··· TASK INPUT

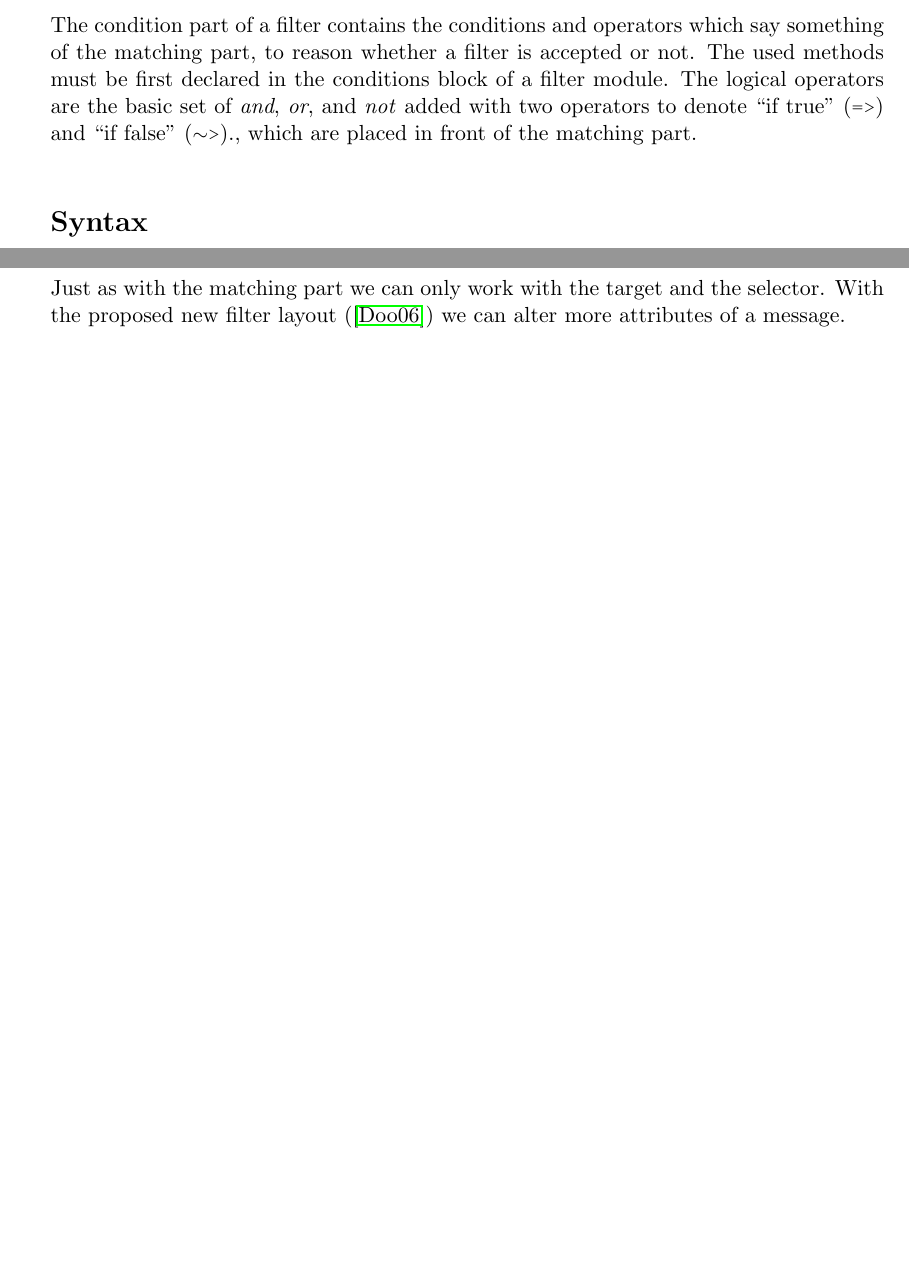
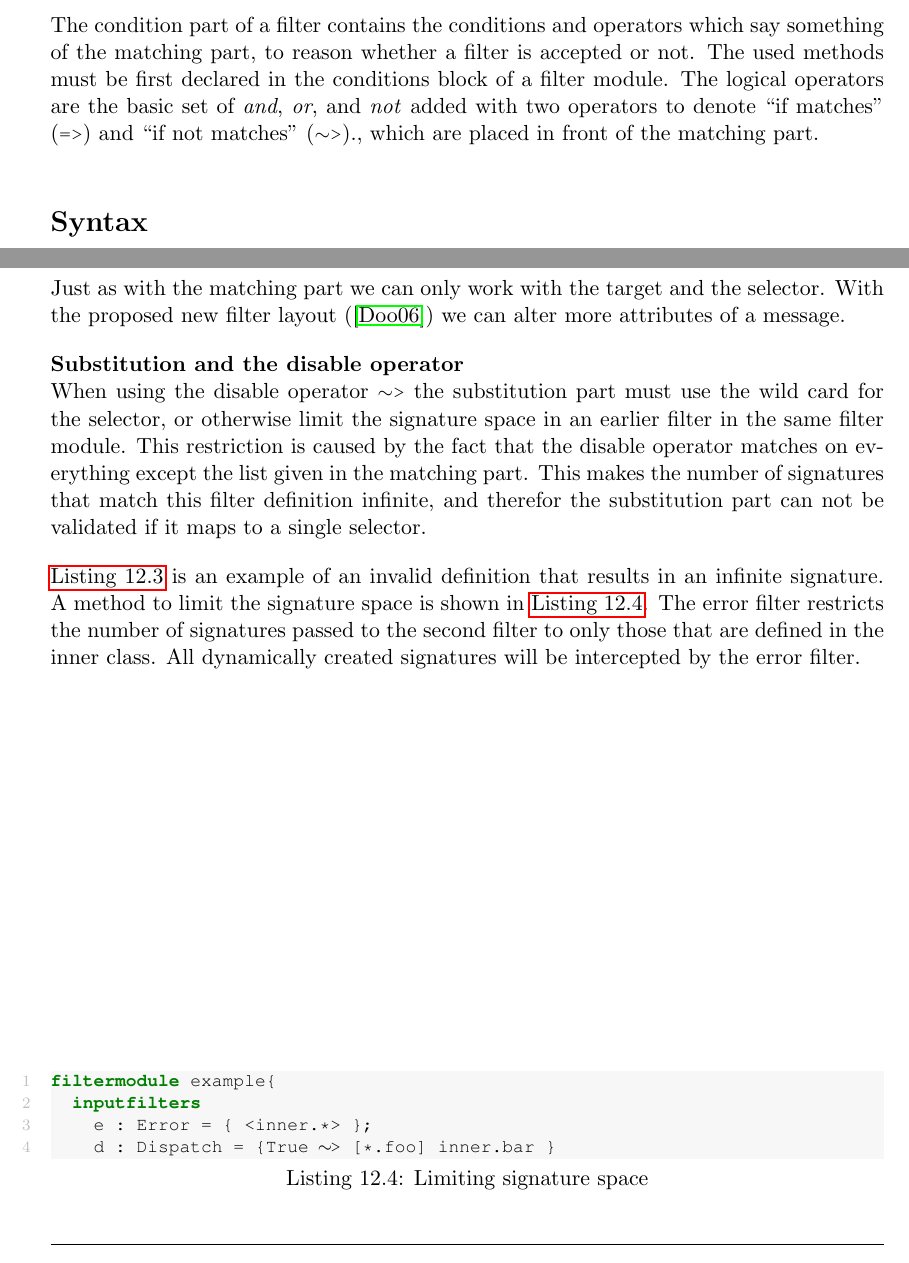
Before and after one commit to composestar/documentation, a LaTeX thesis (ARM.tex, which reads chapters/conditionPart/ARMConditionPart.tex, chapters/substitutionPart/ARMSubstitutionPartComments.tex): two parts of pages 52 and 61 of 91, joined at a grey line, cut so that both start at the same text. The pictures show the PDF file ARM.pdf that the author committed with the source.

Commit message:
updated arm wrt to infinite signatures

```diff
--- a/chapters/conditionPart/ARMConditionPart.tex
+++ b/chapters/conditionPart/ARMConditionPart.tex
@@ -2,7 +2,7 @@
 \chapter{Condition Part} \label{chapter:conditionpart}
 The condition part of a filter contains the conditions and operators which say something of the matching part, to reason whether a filter is accepted or not.
 The used methods must be first declared in the conditions block of a filter module. The logical operators are the basic set of \emph{and}, \emph{or}, and \emph{not} added with
-two operators to denote ``if true'' (\lstinline[language=Composestar]|=>|) and ``if false'' (\lstinline[language=Composestar]|~>|)., which are placed in front of the matching part.
+two operators to denote ``if matches'' (\lstinline[language=Composestar]|=>|) and ``if not matches'' (\lstinline[language=Composestar]|~>|)., which are placed in front of the matching part.
 
 \section*{Syntax}
 The syntax of the condition part, as demonstrated in \autoref{lst::ARM:cp:syntax}, follows the standard way to
--- /dev/null
+++ b/chapters/substitutionPart/ARMSubstitutionPartComments.tex
@@ -0,0 +1,23 @@
+Just as with the matching part we can only work with the target and the selector. With the proposed
+new filter layout (\cite{Doornenbal2006}) we can alter more attributes of a message.
+
+\para{Substitution and the disable operator}
+When using the disable operator \lstinline[language=Composestar]|~>| the substitution part must use the wild card for the selector, or otherwise limit the signature space in an earlier filter in the same filter module.
+This restriction is caused by the fact that the disable operator matches on everything except the list given in the matching part. This makes the number of signatures that match this filter definition infinite, and therefor the substitution part can not be validated if it maps to a single selector.
+
+\autoref{lst::ARM:ARMSP:example2} is an example of an invalid definition that results in an infinite signature. A method to limit the signature space is shown in \autoref{lst::ARM:ARMSP:example3}. The error filter restricts the number of signatures passed to the second filter to only those that are defined in the inner class. All dynamically created signatures will be intercepted by the error filter.
+
+\begin{lstlisting}[caption={Infinite signature definition},label=lst::ARM:ARMSP:example2,
+style=listing,language =ComposeStar,float=tpb]
+filtermodule example{
+  inputfilters
+    d : Dispatch = {True ~> [*.foo] inner.bar }
+\end{lstlisting}
+
+\begin{lstlisting}[caption={Limiting signature space},label=lst::ARM:ARMSP:example3,
+style=listing,language =ComposeStar,float=tpb]
+filtermodule example{
+  inputfilters
+    e : Error = { <inner.*> };
+    d : Dispatch = {True ~> [*.foo] inner.bar }
+\end{lstlisting}
```
Also changed, not shown: chapters/substitutionPart/ARMSubstitutionPart.tex (+2 -4 lines), ARM.pdf.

······

REQUIREMENT: For this exercise, output the records exactly but omit their pictures.

RESPONSE FOR THIS EXERCISE:
Before and after one commit to composestar/documentation, a LaTeX thesis (ARM.tex, which reads chapters/conditionPart/ARMConditionPart.tex, chapters/substitutionPart/ARMSubstitutionPartComments.tex): two parts of pages 52 and 61 of 91, joined at a grey line, cut so that both start at the same text. The pictures show the PDF file ARM.pdf that the author committed with the source.

Commit message:
updated arm wrt to infinite signatures

```diff
--- a/chapters/conditionPart/ARMConditionPart.tex
+++ b/chapters/conditionPart/ARMConditionPart.tex
@@ -2,7 +2,7 @@
 \chapter{Condition Part} \label{chapter:conditionpart}
 The condition part of a filter contains the conditions and operators which say something of the matching part, to reason whether a filter is accepted or not.
 The used methods must be first declared in the conditions block of a filter module. The logical operators are the basic set of \emph{and}, \emph{or}, and \emph{not} added with
-two operators to denote ``if true'' (\lstinline[language=Composestar]|=>|) and ``if false'' (\lstinline[language=Composestar]|~>|)., which are placed in front of the matching part.
+two operators to denote ``if matches'' (\lstinline[language=Composestar]|=>|) and ``if not matches'' (\lstinline[language=Composestar]|~>|)., which are placed in front of the matching part.
 
 \section*{Syntax}
 The syntax of the condition part, as demonstrated in \autoref{lst::ARM:cp:syntax}, follows the standard way to
--- /dev/null
+++ b/chapters/substitutionPart/ARMSubstitutionPartComments.tex
@@ -0,0 +1,23 @@
+Just as with the matching part we can only work with the target and the selector. With the proposed
+new filter layout (\cite{Doornenbal2006}) we can alter more attributes of a message.
+
+\para{Substitution and the disable operator}
+When using the disable operator \lstinline[language=Composestar]|~>| the substitution part must use the wild card for the selector, or otherwise limit the signature space in an earlier filter in the same filter module.
+This restriction is caused by the fact that the disable operator matches on everything except the list given in the matching part. This makes the number of signatures that match this filter definition infinite, and therefor the substitution part can not be validated if it maps to a single selector.
+
+\autoref{lst::ARM:ARMSP:example2} is an example of an invalid definition that results in an infinite signature. A method to limit the signature space is shown in \autoref{lst::ARM:ARMSP:example3}. The error filter restricts the number of signatures passed to the second filter to only those that are defined in the inner class. All dynamically created signatures will be intercepted by the error filter.
+
+\begin{lstlisting}[caption={Infinite signature definition},label=lst::ARM:ARMSP:example2,
+style=listing,language =ComposeStar,float=tpb]
+filtermodule example{
+  inputfilters
+    d : Dispatch = {True ~> [*.foo] inner.bar }
+\end{lstlisting}
+
+\begin{lstlisting}[caption={Limiting signature space},label=lst::ARM:ARMSP:example3,
+style=listing,language =ComposeStar,float=tpb]
+filtermodule example{
+  inputfilters
+    e : Error = { <inner.*> };
+    d : Dispatch = {True ~> [*.foo] inner.bar }
+\end{lstlisting}
```
Also changed, not shown: chapters/substitutionPart/ARMSubstitutionPart.tex (+2 -4 lines), ARM.pdf.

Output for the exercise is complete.